_Requirement_
Leave the pictures out. Return all other data exactly.

== Segment start ==

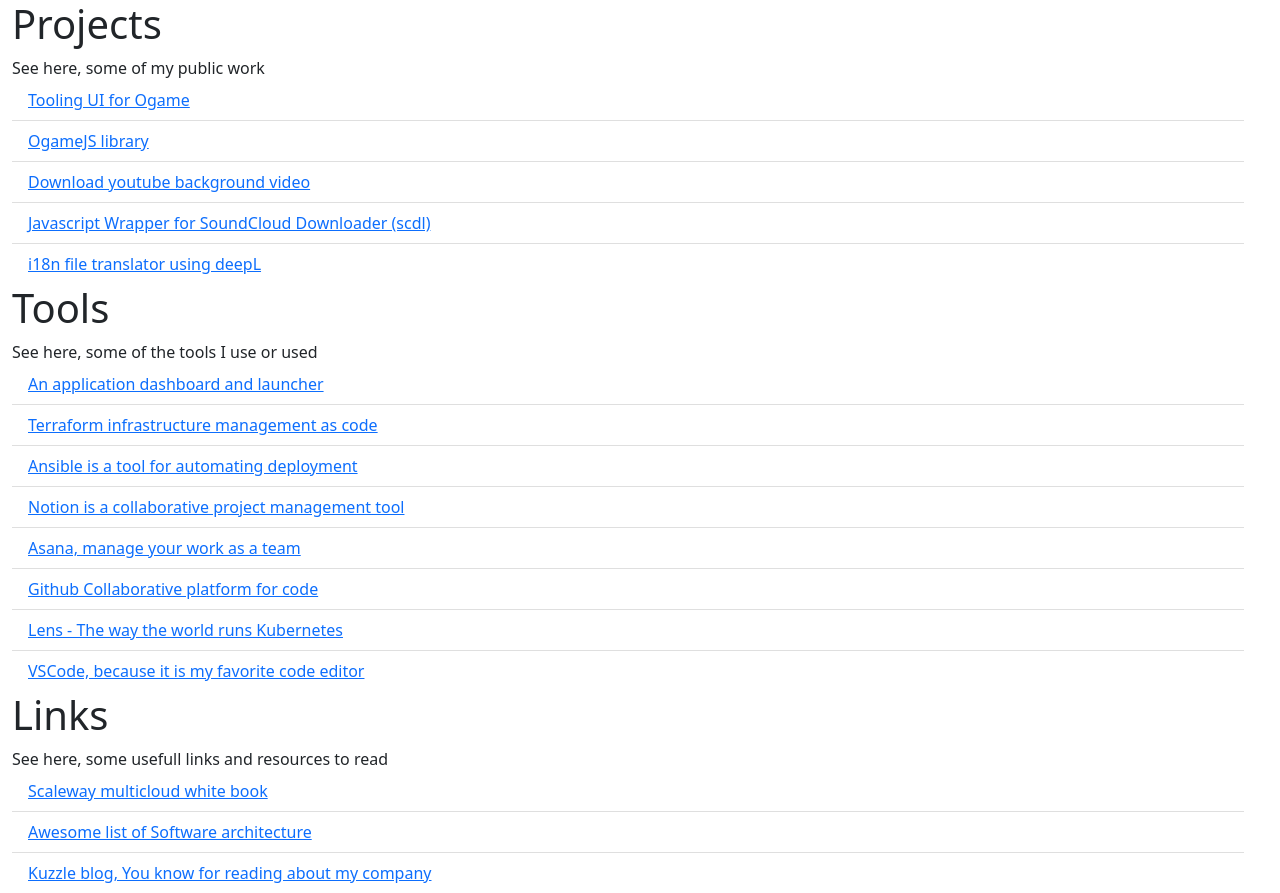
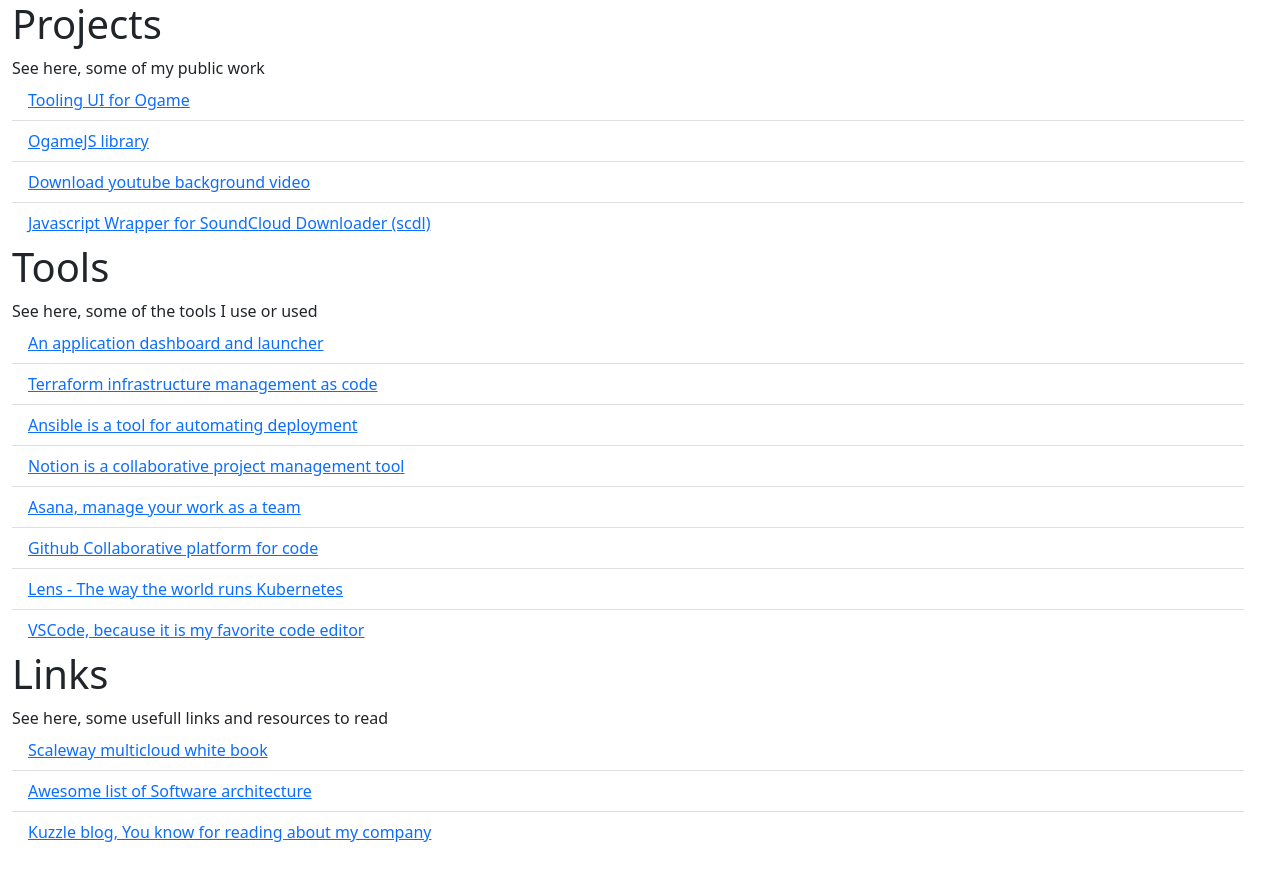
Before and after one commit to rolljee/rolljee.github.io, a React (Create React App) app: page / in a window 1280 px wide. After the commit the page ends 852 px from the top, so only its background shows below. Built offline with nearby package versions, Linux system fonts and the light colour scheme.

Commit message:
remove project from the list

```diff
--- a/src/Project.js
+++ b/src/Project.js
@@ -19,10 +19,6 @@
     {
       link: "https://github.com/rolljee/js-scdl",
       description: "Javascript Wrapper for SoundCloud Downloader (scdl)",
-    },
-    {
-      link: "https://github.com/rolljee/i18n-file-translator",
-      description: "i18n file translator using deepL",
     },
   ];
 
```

== Segment end ==

_Exercise result_
Before and after one commit to rolljee/rolljee.github.io, a React (Create React App) app: page / in a window 1280 px wide. After the commit the page ends 852 px from the top, so only its background shows below. Built offline with nearby package versions, Linux system fonts and the light colour scheme.

Commit message:
remove project from the list

```diff
--- a/src/Project.js
+++ b/src/Project.js
@@ -19,10 +19,6 @@
     {
       link: "https://github.com/rolljee/js-scdl",
       description: "Javascript Wrapper for SoundCloud Downloader (scdl)",
-    },
-    {
-      link: "https://github.com/rolljee/i18n-file-translator",
-      description: "i18n file translator using deepL",
     },
   ];
 
```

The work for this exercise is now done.